Tips for Battling Spring Fatigue
Written by: Sabina Rebis
Battling spring fatigue? When spring peeks around the corner, the dandelions and sunshine should have us bouncing around Tigger-style, just like Winnie the Pooh’s BFF. Unfortunately many of us actually end up feeling run down and tired before we feel that spring fever. Why?
For one, springing forward clocks an hour ahead during daylight savings time knocks our circadian rhythm out of whack, creating circadian misalignment. This means that the synchrony of the physiological action of the heart is disturbed and our bodies grasp at a sense of new equilibrium. Studies show that the rate of heart attacks increased in the first 3 days after daylight savings time. Epinephrine, a hormone released during times of stress, was also found to float around in the bloodstream longer in the week following the time change.
Allergies are another culprit of springtime fatigue. Blooming tulips and fluttering butterflies are a welcome sight after the dreary overcast snow days, but they can rev up sniffles in allergy sufferers. Drippy noses and dull sinus headaches can take a toll on a full night of sleep.
Bright rays of sunshine stretching into late afternoon as we leave work plaster smiles on our faces. However, bright light stimulates the production of the feel-good, activity hormone serotonin. Body temperature rises and blood vessels dilate, inducing a relaxed, often sleepy state that begs for a mid-afternoon nap.

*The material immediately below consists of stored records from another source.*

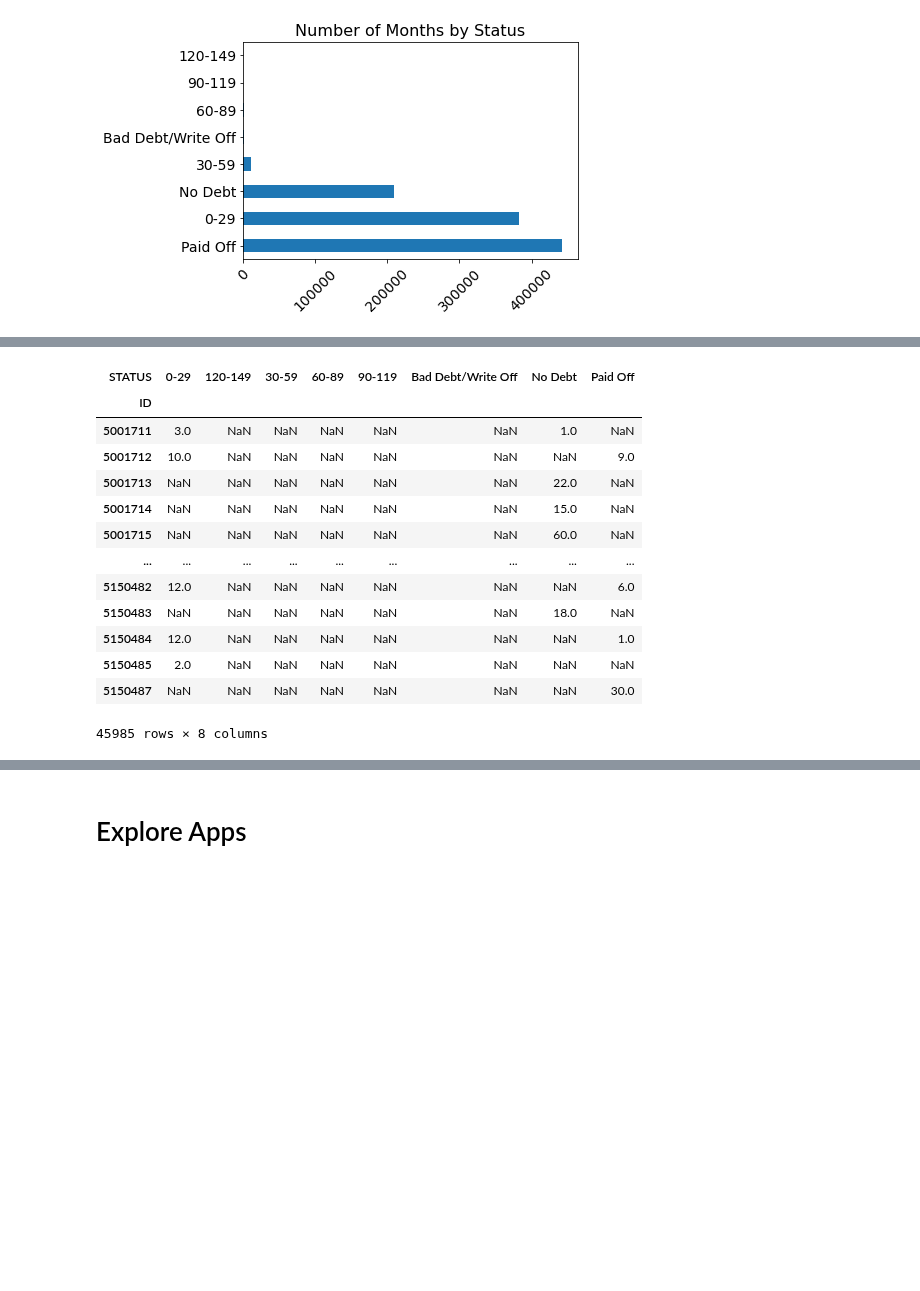
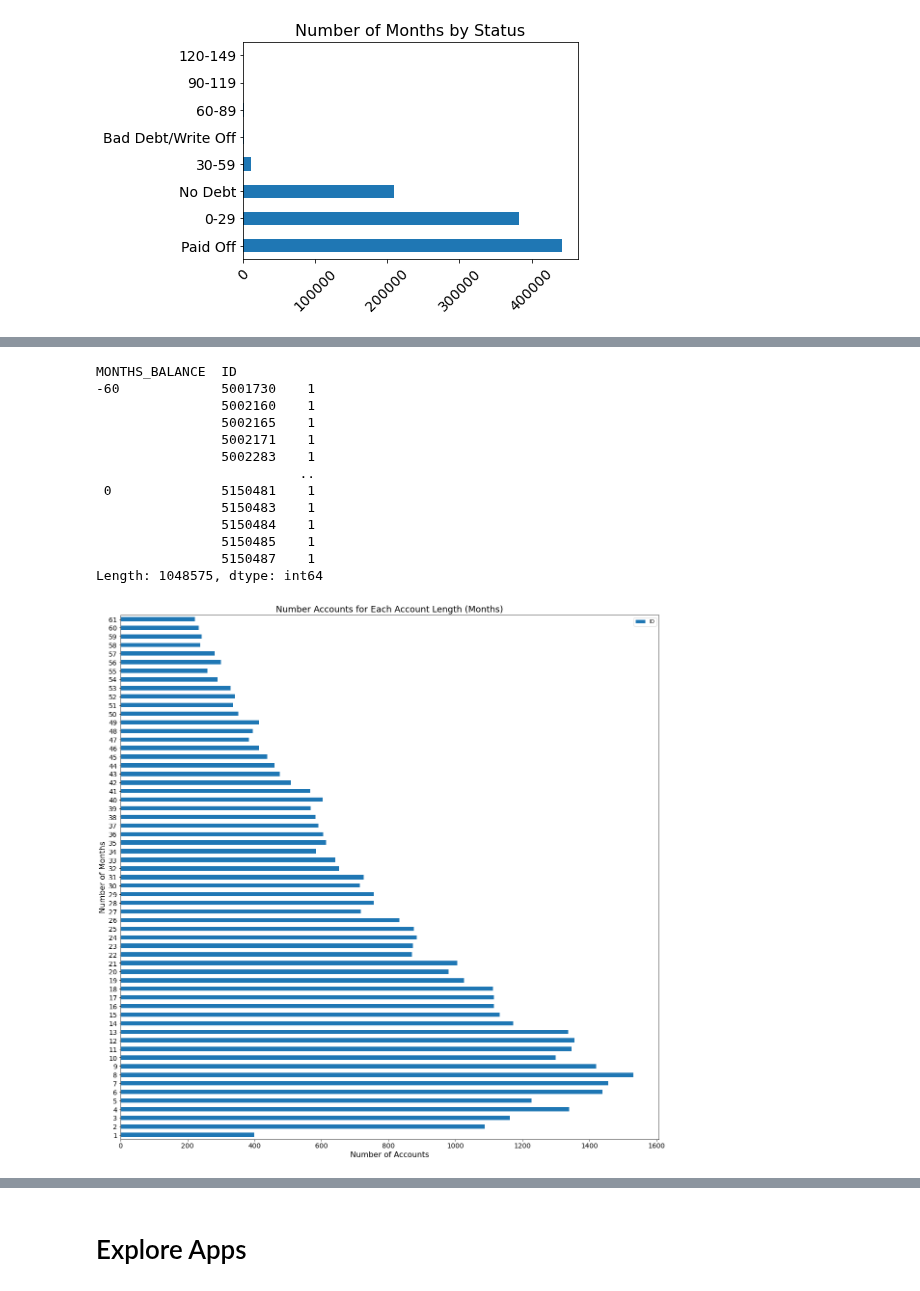
Before and after one commit to credit-risk-management-predictor/credit-risk-management-predictor, a Jupyter notebook: anthony-explore.ipynb, the cells around one changed output, grey strips where cells are left out. Cells and saved outputs as stored; diff of their text form; code cells hidden in the pictures; blank space fills up the shorter version.

```diff
--- a/anthony-explore.ipynb
+++ b/anthony-explore.ipynb
@@ -69,19 +69,28 @@ report.groupby(['ID', 'STATUS']).size().unstack(fill_value=0).describe()
 | 75% | 11.000000 | 0.000000 | 0.000000 | 0.000000 | 0.000000 | 0.000000 | 3.000000 | 16.000000 |
 | max | 61.000000 | 7.000000 | 38.000000 | 8.000000 | 8.000000 | 48.000000 | 61.000000 | 60.000000 |
 # %%
-report.groupby(['ID', 'STATUS']).size().unstack()
+report.groupby(['MONTHS_BALANCE', 'ID']).size()
 # %% [output]
-| STATUS | 0-29 | 120-149 | 30-59 | 60-89 | 90-119 | Bad Debt/Write Off | No Debt | Paid Off |
-| ID |  |  |  |  |  |  |  |  |
-| 5001711 | 3.0 | NaN | NaN | NaN | NaN | NaN | 1.0 | NaN |
-| 5001712 | 10.0 | NaN | NaN | NaN | NaN | NaN | NaN | 9.0 |
-| 5001713 | NaN | NaN | NaN | NaN | NaN | NaN | 22.0 | NaN |
-| 5001714 | NaN | NaN | NaN | NaN | NaN | NaN | 15.0 | NaN |
-| 5001715 | NaN | NaN | NaN | NaN | NaN | NaN | 60.0 | NaN |
-| ... | ... | ... | ... | ... | ... | ... | ... | ... |
-| 5150482 | 12.0 | NaN | NaN | NaN | NaN | NaN | NaN | 6.0 |
-| 5150483 | NaN | NaN | NaN | NaN | NaN | NaN | 18.0 | NaN |
-| 5150484 | 12.0 | NaN | NaN | NaN | NaN | NaN | NaN | 1.0 |
-| 5150485 | 2.0 | NaN | NaN | NaN | NaN | NaN | NaN | NaN |
-| 5150487 | NaN | NaN | NaN | NaN | NaN | NaN | NaN | 30.0 |
-45985 rows × 8 columns
+MONTHS_BALANCE  ID
+-60             5001730    1
+                5002160    1
+                5002165    1
+                5002171    1
+                5002283    1
+                          ..
+ 0              5150481    1
+                5150483    1
+                5150484    1
+                5150485    1
+                5150487    1
+Length: 1048575, dtype: int64
+# %%
+report[['MONTHS_BALANCE', 'ID']].groupby('ID').count().reset_index().groupby('MONTHS_BALANCE').count().plot(kind='barh', figsize=(20,20))
+plt.title('Number Accounts for Each Account Length (Months)', fontsize=18)
+plt.ylabel('Number of Months', fontsize = 16)
+plt.xlabel('Number of Accounts', fontsize=16)
+plt.xticks(fontsize=14)
+plt.yticks(fontsize=14)
+plt.show()
+# %% [output]
+[figure, added]
```
Also changed, not shown: parts of 27 cells of this notebook.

How to overcome the alternate spring lethargy?
- Eat more fruits and veggies: Increase your vitamin intake with Mother’s Nature medley of goodies and cut out the sedating heavy winter comfort foods.
- Hit the gym. Go for a bike ride. Sign up for a tennis lesson. Exercise offsets spring fatigue.
- Sleep in on weekends: Let your body adjust to a new rhythm gradually. If you find yourself sleeping a little longer on the weekends, that’s natural.
- Shower before bed. A warm shower relaxes the body and makes it easier to float away to Dreamland. Bedtime showers also get rid of any pollen or allergens that may have collected on skin and clothing.
- Eat chocolate: It’s chock full natural chemicals, like anandamines which stimulate the brain in the same way as cannabis does, mellowing out mood. Tyramine and phenylethylamine boost energy levels since they have stimulant properties similar to amphetamine.
Sabina is a physician and health writer based in NYC, the Hamptons, and Westchester. Find her on www.themodelofhealth.com